■ TASK DESCRIPTION
Each line of the data below that contains "report" must be copied.

=== SUPPLIED MATERIAL ===

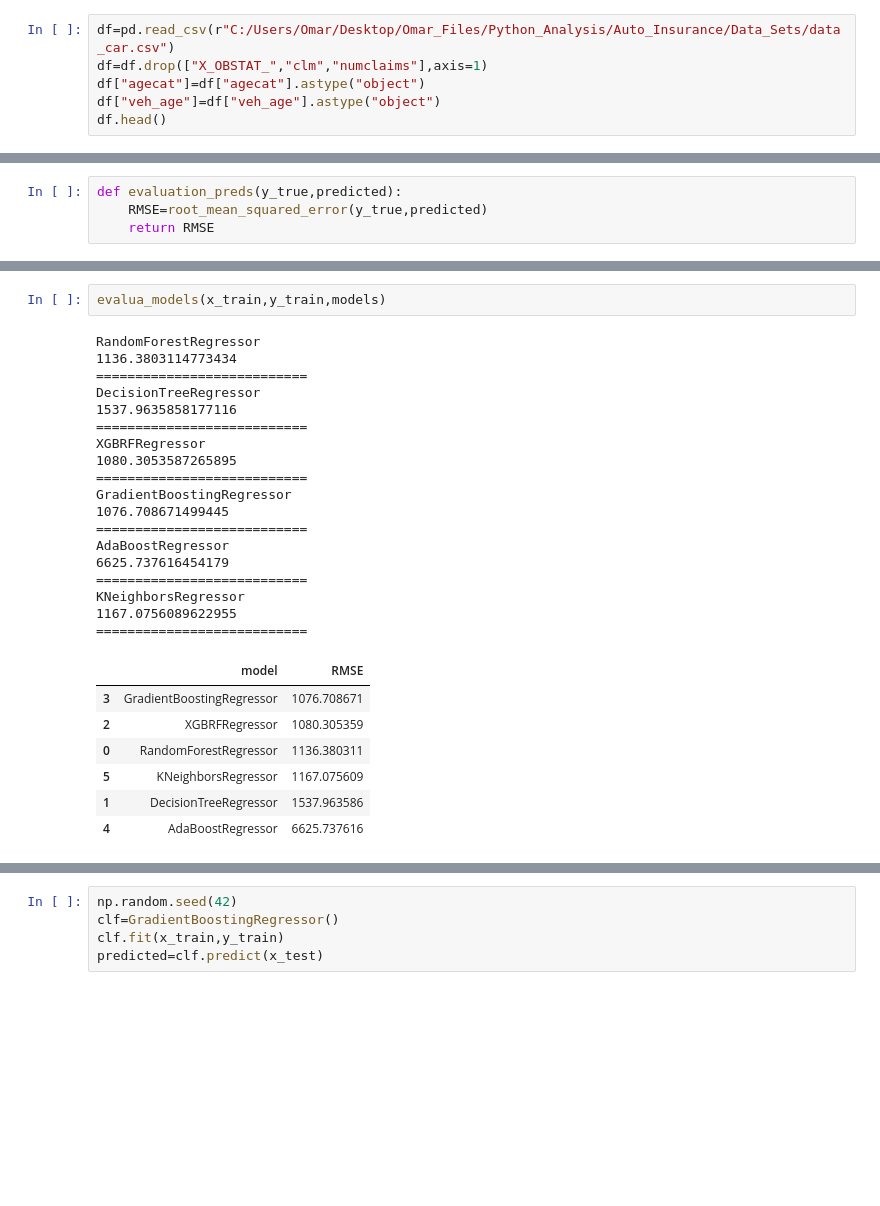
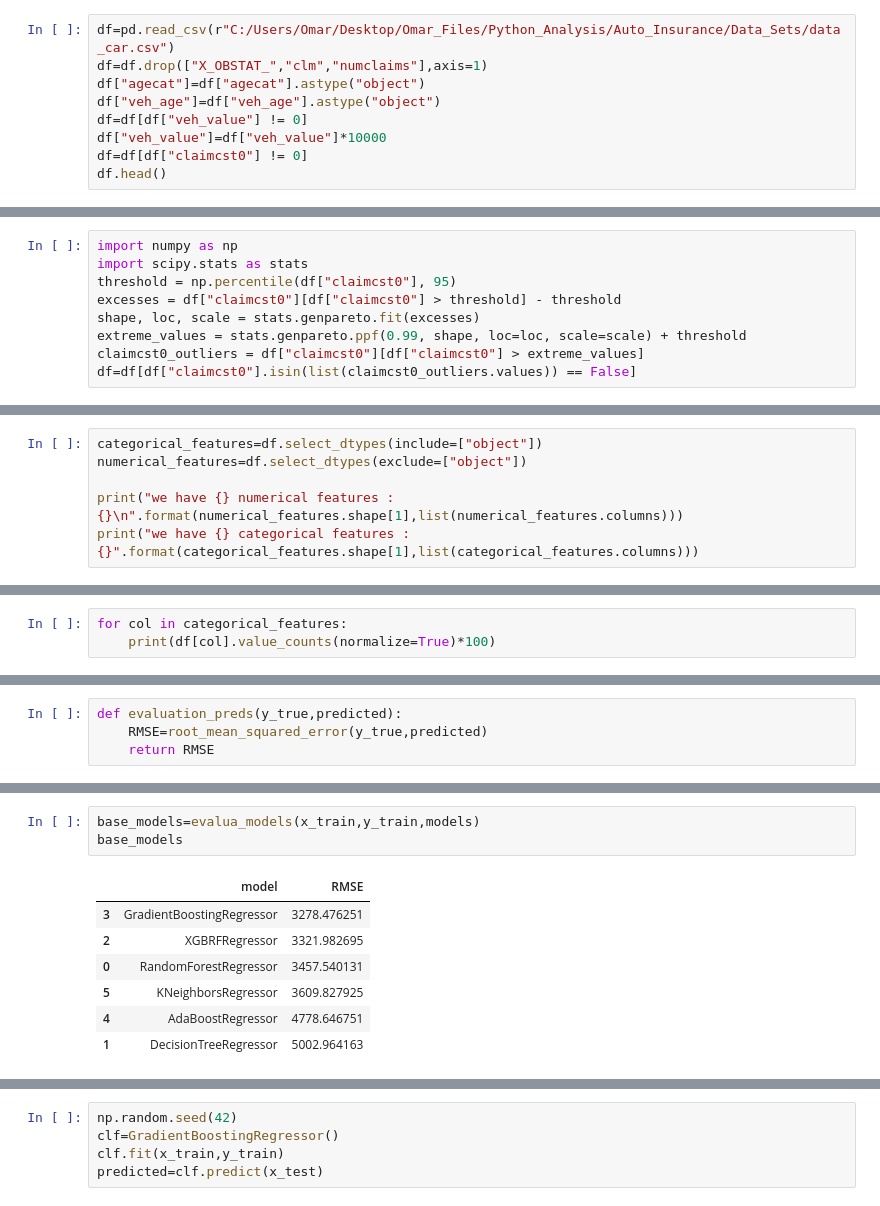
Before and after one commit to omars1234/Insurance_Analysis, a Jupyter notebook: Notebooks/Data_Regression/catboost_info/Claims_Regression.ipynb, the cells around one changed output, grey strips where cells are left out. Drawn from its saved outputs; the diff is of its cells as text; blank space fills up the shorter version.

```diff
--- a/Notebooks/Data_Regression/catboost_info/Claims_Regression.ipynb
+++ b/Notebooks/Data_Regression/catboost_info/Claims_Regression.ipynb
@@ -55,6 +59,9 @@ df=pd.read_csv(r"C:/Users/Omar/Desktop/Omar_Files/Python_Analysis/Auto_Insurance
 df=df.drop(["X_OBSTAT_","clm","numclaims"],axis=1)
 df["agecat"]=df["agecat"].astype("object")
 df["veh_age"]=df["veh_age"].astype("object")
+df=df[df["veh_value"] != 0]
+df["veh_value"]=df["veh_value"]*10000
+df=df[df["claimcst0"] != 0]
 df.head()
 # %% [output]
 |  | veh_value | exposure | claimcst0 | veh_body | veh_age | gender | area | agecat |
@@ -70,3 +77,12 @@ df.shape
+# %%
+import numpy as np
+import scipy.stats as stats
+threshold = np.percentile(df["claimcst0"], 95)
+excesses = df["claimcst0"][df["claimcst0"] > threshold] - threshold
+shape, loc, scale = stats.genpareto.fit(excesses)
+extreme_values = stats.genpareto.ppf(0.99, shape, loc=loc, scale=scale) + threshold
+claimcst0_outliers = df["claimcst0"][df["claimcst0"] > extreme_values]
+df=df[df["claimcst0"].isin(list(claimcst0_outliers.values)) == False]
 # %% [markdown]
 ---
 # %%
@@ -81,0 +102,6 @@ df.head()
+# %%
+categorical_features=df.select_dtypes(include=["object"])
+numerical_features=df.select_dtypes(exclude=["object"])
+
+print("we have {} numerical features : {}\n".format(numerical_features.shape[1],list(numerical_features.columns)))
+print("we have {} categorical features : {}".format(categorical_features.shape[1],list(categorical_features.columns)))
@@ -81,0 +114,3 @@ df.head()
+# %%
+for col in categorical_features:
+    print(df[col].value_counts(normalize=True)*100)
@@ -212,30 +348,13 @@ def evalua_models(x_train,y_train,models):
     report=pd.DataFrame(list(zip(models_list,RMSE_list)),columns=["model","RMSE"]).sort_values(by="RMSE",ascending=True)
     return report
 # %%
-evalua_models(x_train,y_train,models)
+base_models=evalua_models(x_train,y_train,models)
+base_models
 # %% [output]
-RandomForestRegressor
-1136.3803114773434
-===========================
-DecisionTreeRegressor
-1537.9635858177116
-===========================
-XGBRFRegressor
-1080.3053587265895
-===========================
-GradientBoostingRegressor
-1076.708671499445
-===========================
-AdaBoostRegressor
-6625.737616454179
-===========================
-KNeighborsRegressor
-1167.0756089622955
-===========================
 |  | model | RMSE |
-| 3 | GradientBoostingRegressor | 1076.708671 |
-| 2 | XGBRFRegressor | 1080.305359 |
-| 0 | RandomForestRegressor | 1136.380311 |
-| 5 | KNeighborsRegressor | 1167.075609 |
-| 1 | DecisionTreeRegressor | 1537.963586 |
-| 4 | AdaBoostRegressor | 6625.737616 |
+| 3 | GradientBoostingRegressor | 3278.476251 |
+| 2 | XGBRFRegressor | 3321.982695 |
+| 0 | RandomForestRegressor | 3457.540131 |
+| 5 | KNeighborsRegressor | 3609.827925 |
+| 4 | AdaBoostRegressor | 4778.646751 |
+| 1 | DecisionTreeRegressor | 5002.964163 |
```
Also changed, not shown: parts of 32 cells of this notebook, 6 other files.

===

■ ANSWER TO THE EXERCISE
     report=pd.DataFrame(list(zip(models_list,RMSE_list)),columns=["model","RMSE"]).sort_values(by="RMSE",ascending=True)
     return report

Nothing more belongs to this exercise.